### [Prompt]
Would you please copy every line below that includes the string "ALFUBET"?

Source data
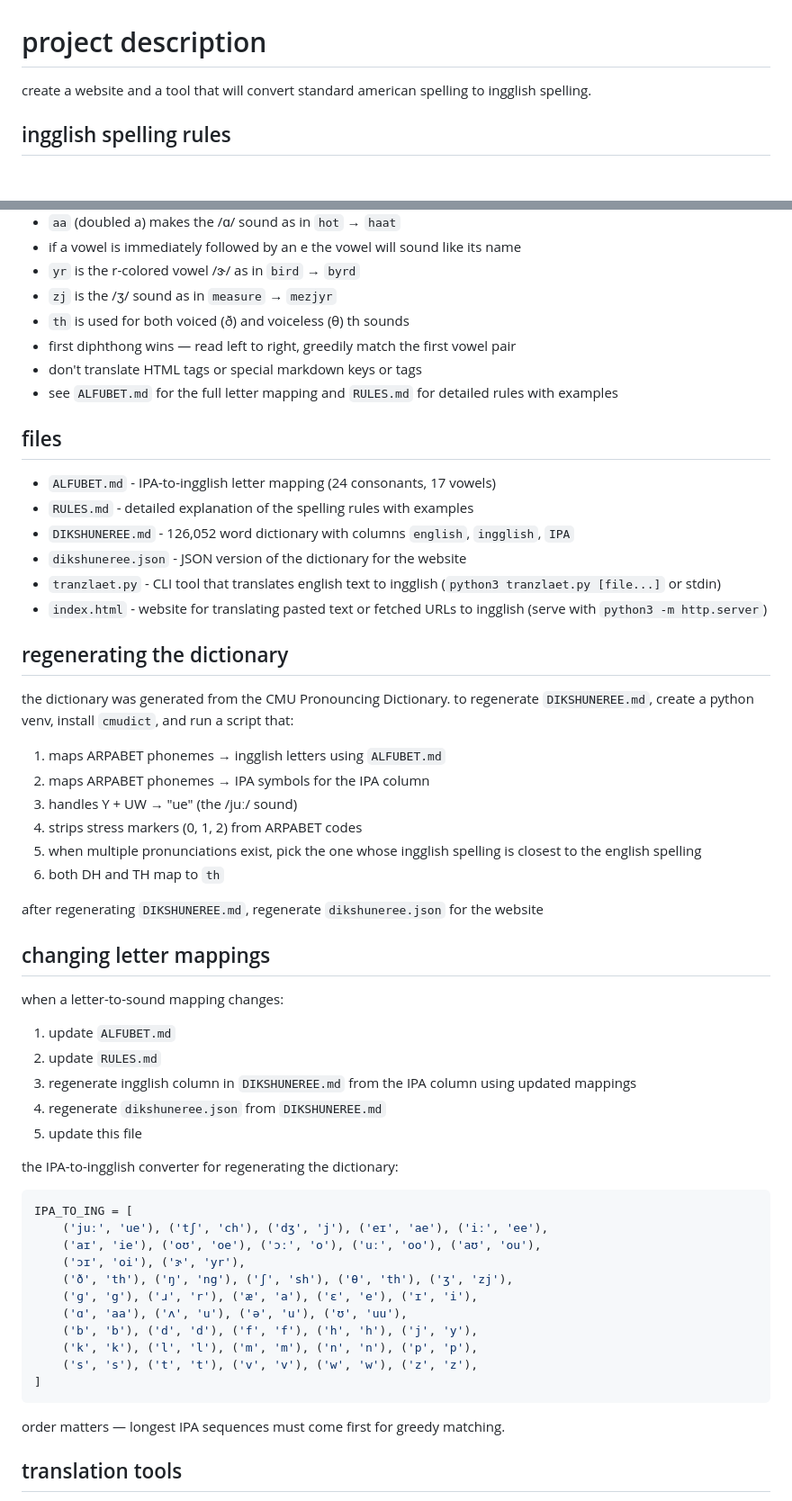
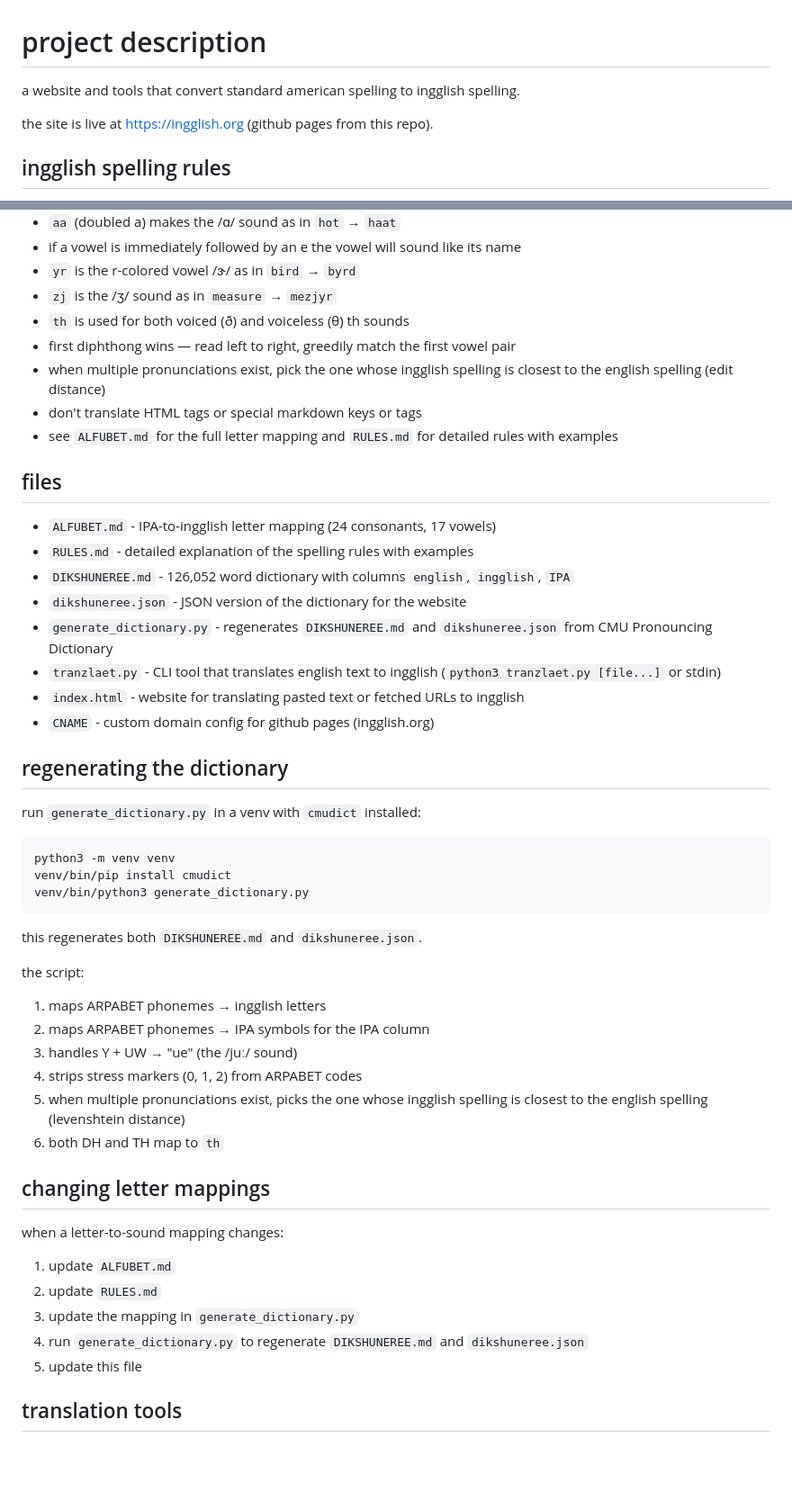
Before and after one commit to breed/eeglish, a Markdown page: CLAUDE.md, 2 parts joined by grey strips. Shown at 90% size. Drawn GitHub-style; blank space fills up the shorter version.

Commit message:
update CLAUDE.md with current project state
- add site URL (ingglish.org)
- add generate_dictionary.py and CNAME to files list
- replace manual regeneration steps with script instructions
- update changing letter mappings to reference generate_dictionary.py
- remove inline IPA_TO_ING table (now lives in generate_dictionary.py)
- add alternate pronunciation rule to spelling rules section

Co-Authored-By: Claude Opus 4.6 <noreply@anthropic.com>

````diff
--- a/CLAUDE.md
+++ b/CLAUDE.md
@@ -1,6 +1,8 @@
 # project description
 
-create a website and a tool that will convert standard american spelling to ingglish spelling.
+a website and tools that convert standard american spelling to ingglish spelling.
+
+the site is live at https://ingglish.org (github pages from this repo).
 
 ## ingglish spelling rules
 
@@ -15,6 +17,7 @@ create a website and a tool that will convert standard american spelling to ingg
 - `zj` is the /ʒ/ sound as in `measure` → `mezjyr`
 - `th` is used for both voiced (ð) and voiceless (θ) th sounds
 - first diphthong wins — read left to right, greedily match the first vowel pair
+- when multiple pronunciations exist, pick the one whose ingglish spelling is closest to the english spelling (edit distance)
 - don't translate HTML tags or special markdown keys or tags
 - see `ALFUBET.md` for the full letter mapping and `RULES.md` for detailed rules with examples
 
@@ -24,47 +27,39 @@ create a website and a tool that will convert standard american spelling to ingg
 - `RULES.md` - detailed explanation of the spelling rules with examples
 - `DIKSHUNEREE.md` - 126,052 word dictionary with columns `english`, `ingglish`, `IPA`
 - `dikshuneree.json` - JSON version of the dictionary for the website
+- `generate_dictionary.py` - regenerates `DIKSHUNEREE.md` and `dikshuneree.json` from CMU Pronouncing Dictionary
 - `tranzlaet.py` - CLI tool that translates english text to ingglish (`python3 tranzlaet.py [file...]` or stdin)
-- `index.html` - website for translating pasted text or fetched URLs to ingglish (serve with `python3 -m http.server`)
+- `index.html` - website for translating pasted text or fetched URLs to ingglish
+- `CNAME` - custom domain config for github pages (ingglish.org)
 
 ## regenerating the dictionary
 
-the dictionary was generated from the CMU Pronouncing Dictionary. to regenerate `DIKSHUNEREE.md`, create a python venv, install `cmudict`, and run a script that:
-1. maps ARPABET phonemes → ingglish letters using `ALFUBET.md`
+run `generate_dictionary.py` in a venv with `cmudict` installed:
+
+```
+python3 -m venv venv
+venv/bin/pip install cmudict
+venv/bin/python3 generate_dictionary.py
+```
+
+this regenerates both `DIKSHUNEREE.md` and `dikshuneree.json`.
+
+the script:
+1. maps ARPABET phonemes → ingglish letters
 2. maps ARPABET phonemes → IPA symbols for the IPA column
 3. handles Y + UW → "ue" (the /juː/ sound)
 4. strips stress markers (0, 1, 2) from ARPABET codes
-5. when multiple pronunciations exist, pick the one whose ingglish spelling is closest to the english spelling
+5. when multiple pronunciations exist, picks the one whose ingglish spelling is closest to the english spelling (levenshtein distance)
 6. both DH and TH map to `th`
-
-after regenerating `DIKSHUNEREE.md`, regenerate `dikshuneree.json` for the website
 
 ## changing letter mappings
 
 when a letter-to-sound mapping changes:
 1. update `ALFUBET.md`
 2. update `RULES.md`
-3. regenerate ingglish column in `DIKSHUNEREE.md` from the IPA column using updated mappings
-4. regenerate `dikshuneree.json` from `DIKSHUNEREE.md`
+3. update the mapping in `generate_dictionary.py`
+4. run `generate_dictionary.py` to regenerate `DIKSHUNEREE.md` and `dikshuneree.json`
 5. update this file
-
-the IPA-to-ingglish converter for regenerating the dictionary:
-
-```python
-IPA_TO_ING = [
-    ('juː', 'ue'), ('tʃ', 'ch'), ('dʒ', 'j'), ('eɪ', 'ae'), ('iː', 'ee'),
-    ('aɪ', 'ie'), ('oʊ', 'oe'), ('ɔː', 'o'), ('uː', 'oo'), ('aʊ', 'ou'),
-    ('ɔɪ', 'oi'), ('ɝ', 'yr'),
-    ('ð', 'th'), ('ŋ', 'ng'), ('ʃ', 'sh'), ('θ', 'th'), ('ʒ', 'zj'),
-    ('ɡ', 'g'), ('ɹ', 'r'), ('æ', 'a'), ('ɛ', 'e'), ('ɪ', 'i'),
-    ('ɑ', 'aa'), ('ʌ', 'u'), ('ə', 'u'), ('ʊ', 'uu'),
-    ('b', 'b'), ('d', 'd'), ('f', 'f'), ('h', 'h'), ('j', 'y'),
-    ('k', 'k'), ('l', 'l'), ('m', 'm'), ('n', 'n'), ('p', 'p'),
-    ('s', 's'), ('t', 't'), ('v', 'v'), ('w', 'w'), ('z', 'z'),
-]
-```
-
-order matters — longest IPA sequences must come first for greedy matching.
 
 ## translation tools
 
````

### [Written answer]
 - see `ALFUBET.md` for the full letter mapping and `RULES.md` for detailed rules with examples
-1. maps ARPABET phonemes → ingglish letters using `ALFUBET.md`
 1. update `ALFUBET.md`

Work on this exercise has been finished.